Glagow Museums still need to raise more than £110,000 towards the asking price of £398,600.

LONDON.- The Art Fund has offered a major grant to help save a golden, jewel-encrusted tiger’s head from 18th century India for public collections.

The tiger’s head is known as the Tipu Sultan’s Throne Finial and was created in eighteenth century India for Tipu Sultan, ruler of Mysore. The precious item was brought to the UK by Thomas Wallace, 1st Baron Wallace (1763 – 1844) and has remained in the country ever since.

Alongside the Trustees of Sir William Burrell’s Trust, the Art Fund has offered £125,000 towards the purchase, and Glasgow Museums have supplied a further £30,000.

Glagow Museums still need to raise more than £110,000 towards the asking price of £398,600, and the temporary export ban expires on Monday 15 November 2010.

Recognised by the British Government as being of outstanding significance, the tiger-shaped finial is made from Indian gold encrusted with gems. If the total asking price can be raised, Tipu Sultan’s Throne Finial would be displayed at The Burrell Collection in Glasgow.

The finial was part of the throne created for the use of Sultan Fatih Ali Khan Tipu, popularly known as Tipu Sahib or Tipu Sultan, who ruled Mysore between 1782 and 1799. The throne was truly unique with its prominent tiger theme. It was adorned with stripes and decorated with a total of eight tiger’s heads.

Noorah Al-Gailani, Curator of Islamic Civilisations at The Burrell Collection said: “Sir William Burrell devoted his to life to collecting great works and important items from across the world. In the most selfless of acts, he gifted them to the people of Glasgow. We are now looking for an individual, trust or company who will follow his example and secure this finial for Glasgow and Britain.”

Art Fund director Stephen Deuchar said: “This is an outstanding artefact which tells all kinds of stories of a bygone era. This golden tiger captures the wealth and power of the Tipu Sultan, but it also reminds us of the impact of the British Empire on colonised countries. We hope that the final amount will be raised in time to keep this gem in public collections, so that it can illuminate the past for many more visitors, for years to come.”
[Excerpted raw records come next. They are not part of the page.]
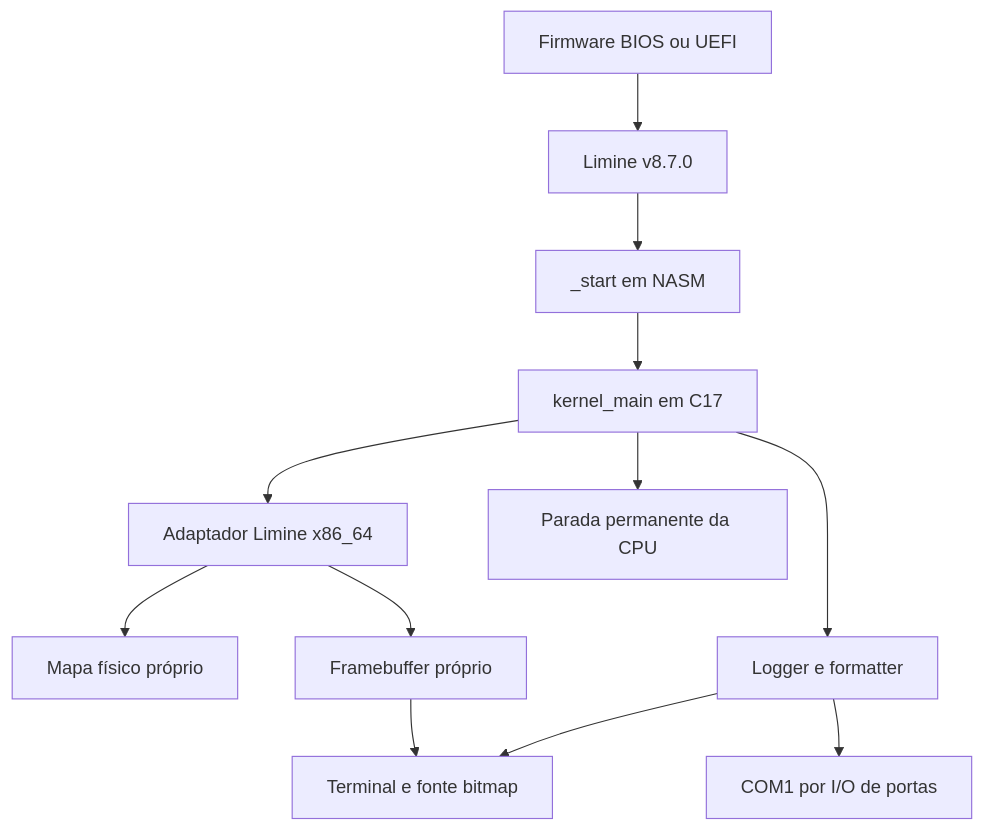
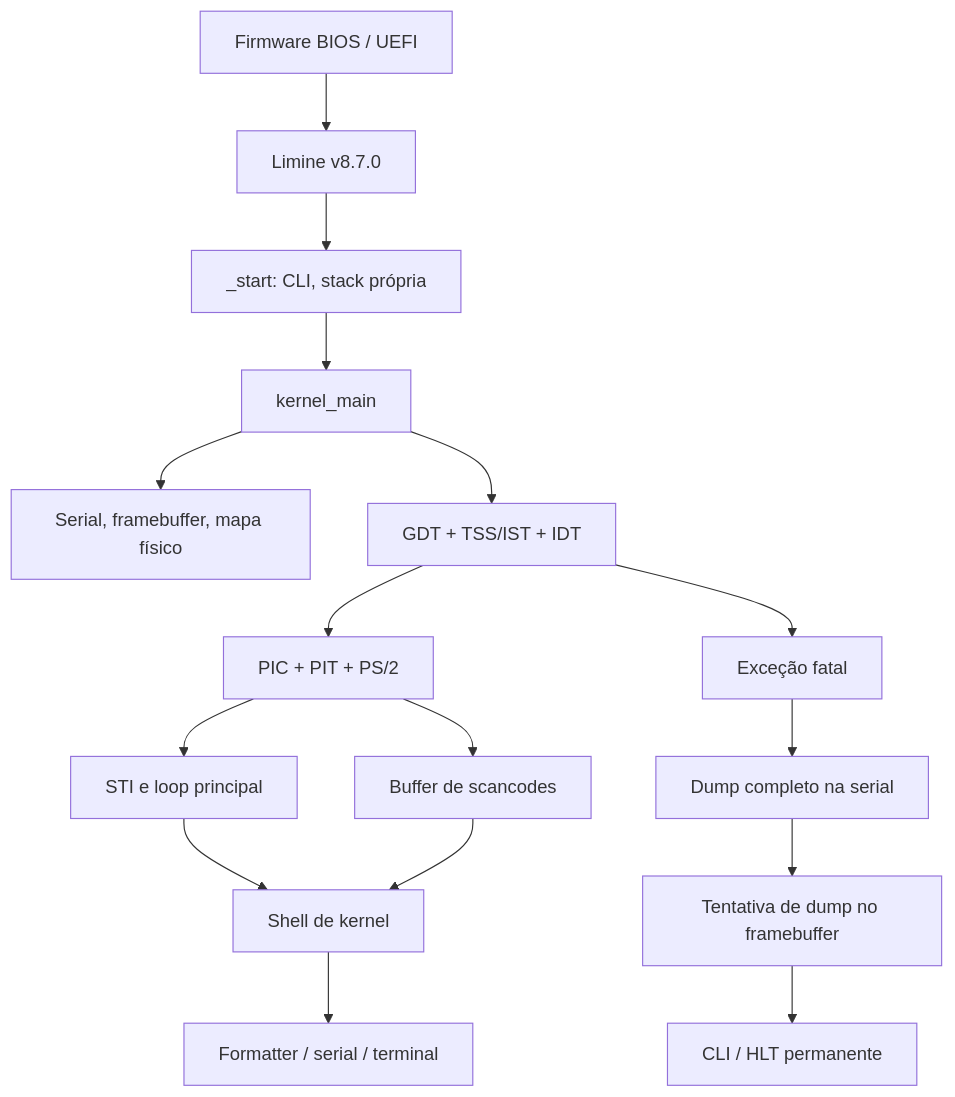
Before and after one commit to zaureliu/UtamoOS: the diagram in docs/architecture.md, drawn with Mermaid. The commit also changed other lines of this file and 11 other files, not shown here.

Commit message:
docs: document v0.1 architecture and observed validation

````diff
--- a/docs/architecture.md
+++ b/docs/architecture.md
@@ -10,14 +8,18 @@
 ```mermaid
 flowchart TD
-    firmware[Firmware BIOS ou UEFI] --> limine[Limine v8.7.0]
-    limine --> entry[_start em NASM]
-    entry --> main[kernel_main em C17]
-    main --> boot[Adaptador Limine x86_64]
-    boot --> mem[Mapa físico próprio]
-    boot --> fb[Framebuffer próprio]
-    fb --> term[Terminal e fonte bitmap]
-    main --> logger[Logger e formatter]
-    logger --> term
-    logger --> serial[COM1 por I/O de portas]
-    main --> halt[Parada permanente da CPU]
+    firmware[Firmware BIOS / UEFI] --> limine[Limine v8.7.0]
+    limine --> entry[_start: CLI, stack própria]
+    entry --> main[kernel_main]
+    main --> boot[Serial, framebuffer, mapa físico]
+    main --> desc[GDT + TSS/IST + IDT]
+    desc --> irq[PIC + PIT + PS/2]
+    irq --> loop[STI e loop principal]
+    loop --> shell[Shell de kernel]
+    shell --> out[Formatter / serial / terminal]
+    irq --> input[Buffer de scancodes]
+    input --> shell
+    desc --> fault[Exceção fatal]
+    fault --> serial[Dump completo na serial]
+    serial --> display[Tentativa de dump no framebuffer]
+    display --> stop[CLI / HLT permanente]
 ```
````
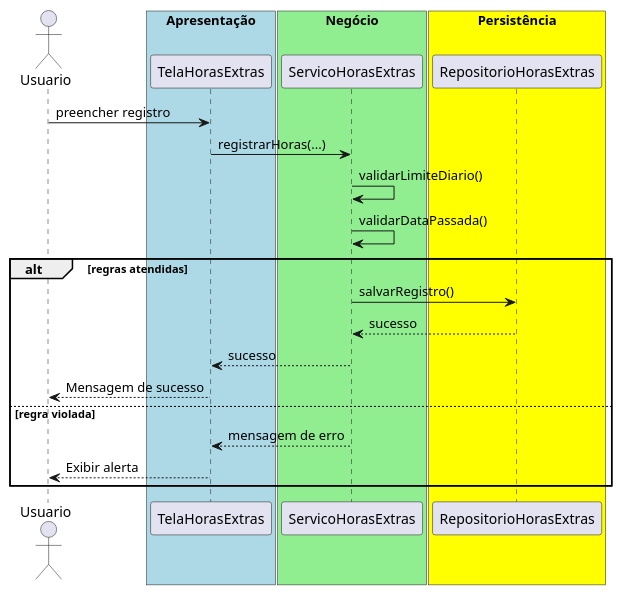
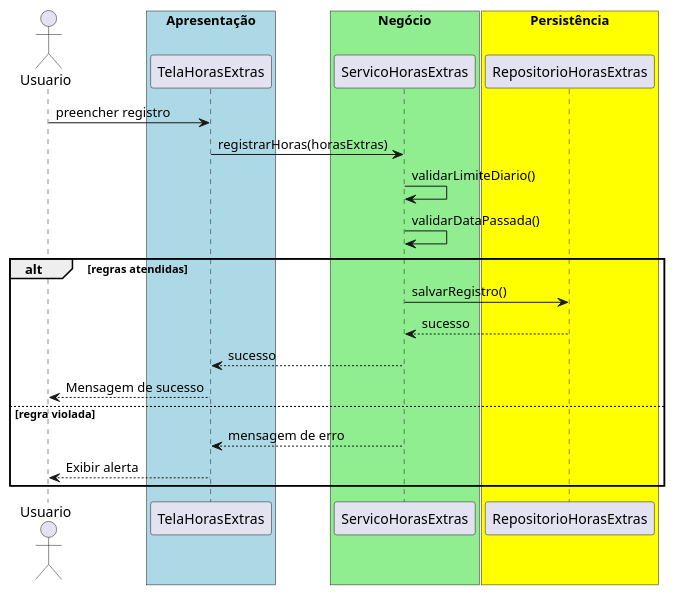
The diagram in src/trabalhos/Trabalho07.md (20261-ifba-saj-ads-poo/blog), drawn with PlantUML before and after one commit. The commit also changed other lines of this file and 35 other files, not shown here.

````diff
--- a/src/trabalhos/Trabalho07.md
+++ b/src/trabalhos/Trabalho07.md
@@ -28,27 +28,27 @@
 ```plantuml{kroki=true}
 @startuml
 actor Usuario
 box "Apresentação" #lightblue
     participant TelaHorasExtras
 end box
 box "Negócio" #lightgreen
     participant ServicoHorasExtras
 end box
 box "Persistência" #yellow
     participant RepositorioHorasExtras
 end box
 Usuario -> TelaHorasExtras : preencher registro
-TelaHorasExtras -> ServicoHorasExtras : registrarHoras(...)
+TelaHorasExtras -> ServicoHorasExtras : registrarHoras(horasExtras)
 ServicoHorasExtras -> ServicoHorasExtras : validarLimiteDiario()
 ServicoHorasExtras -> ServicoHorasExtras : validarDataPassada()
 alt regras atendidas
     ServicoHorasExtras -> RepositorioHorasExtras : salvarRegistro()
     RepositorioHorasExtras --> ServicoHorasExtras : sucesso
     ServicoHorasExtras --> TelaHorasExtras : sucesso
     TelaHorasExtras --> Usuario : Mensagem de sucesso
 else regra violada
     ServicoHorasExtras --> TelaHorasExtras : mensagem de erro
     TelaHorasExtras --> Usuario : Exibir alerta
 end
 @enduml
 ```
````
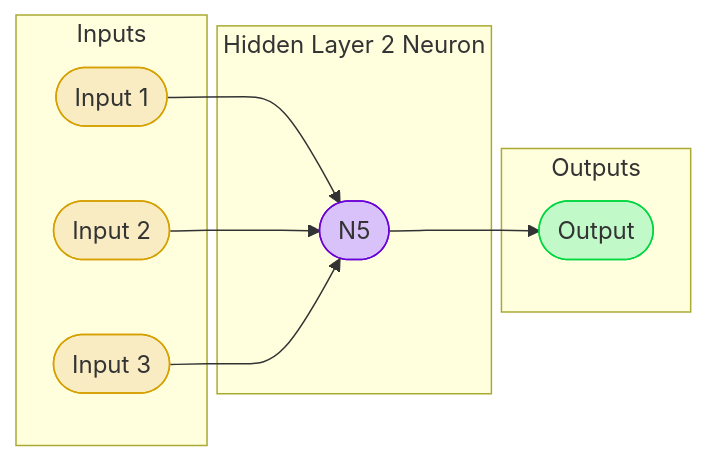
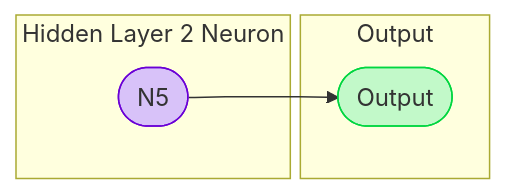
One commit to KevinJKoning/SEH changed the fourth of 4 diagrams in quarto/2.4-machine_learning.qmd. Above: the diagram before and after it, drawn with Mermaid. The commit also changed other lines of this file and 1 other file, not shown here.

````diff
--- a/quarto/2.4-machine_learning.qmd
+++ b/quarto/2.4-machine_learning.qmd
@@ -217,29 +273,18 @@
 ```{mermaid}
 graph LR
   %% Define classes with desired styles
-  classDef inputLayer fill:#f9ebc2,stroke:#d6a000;
   classDef hiddenLayer fill:#d8c2f9,stroke:#6a00d6;
   classDef outputLayer fill:#c2f9c9,stroke:#00d640;
-
-  subgraph Inputs
-    I1(["Input 1"])
-    I2(["Input 2"])
-    I3(["Input 3"])
-    class I1,I2,I3 inputLayer;
-  end
 
   subgraph Hidden Layer 2 Neuron
     N5(["N5"])
     class N5 hiddenLayer;
   end
 
-  subgraph Outputs
+  subgraph Output
     O1(["Output"])
     class O1 outputLayer;
   end
 
-  I1 --> N5
-  I2 --> N5
-  I3 --> N5
   N5 --> O1
 ```
````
The golden tiger finial represents the life of Tipu Sultan and his battles with the British East India Company army and administration. Four Anglo-Mysore wars were fought and in the last one Tipu finally lost his kingdom and his life. The finial and its stand belonged to Lord Thomas Wallace (1763 – 1844), 1st Baron Wallace of Knarsdale, Northumberland. Lord Wallace was a prominent politician and Member of Parliament. He had a close association with India through a number of senior official posts he held related to the British administration of India.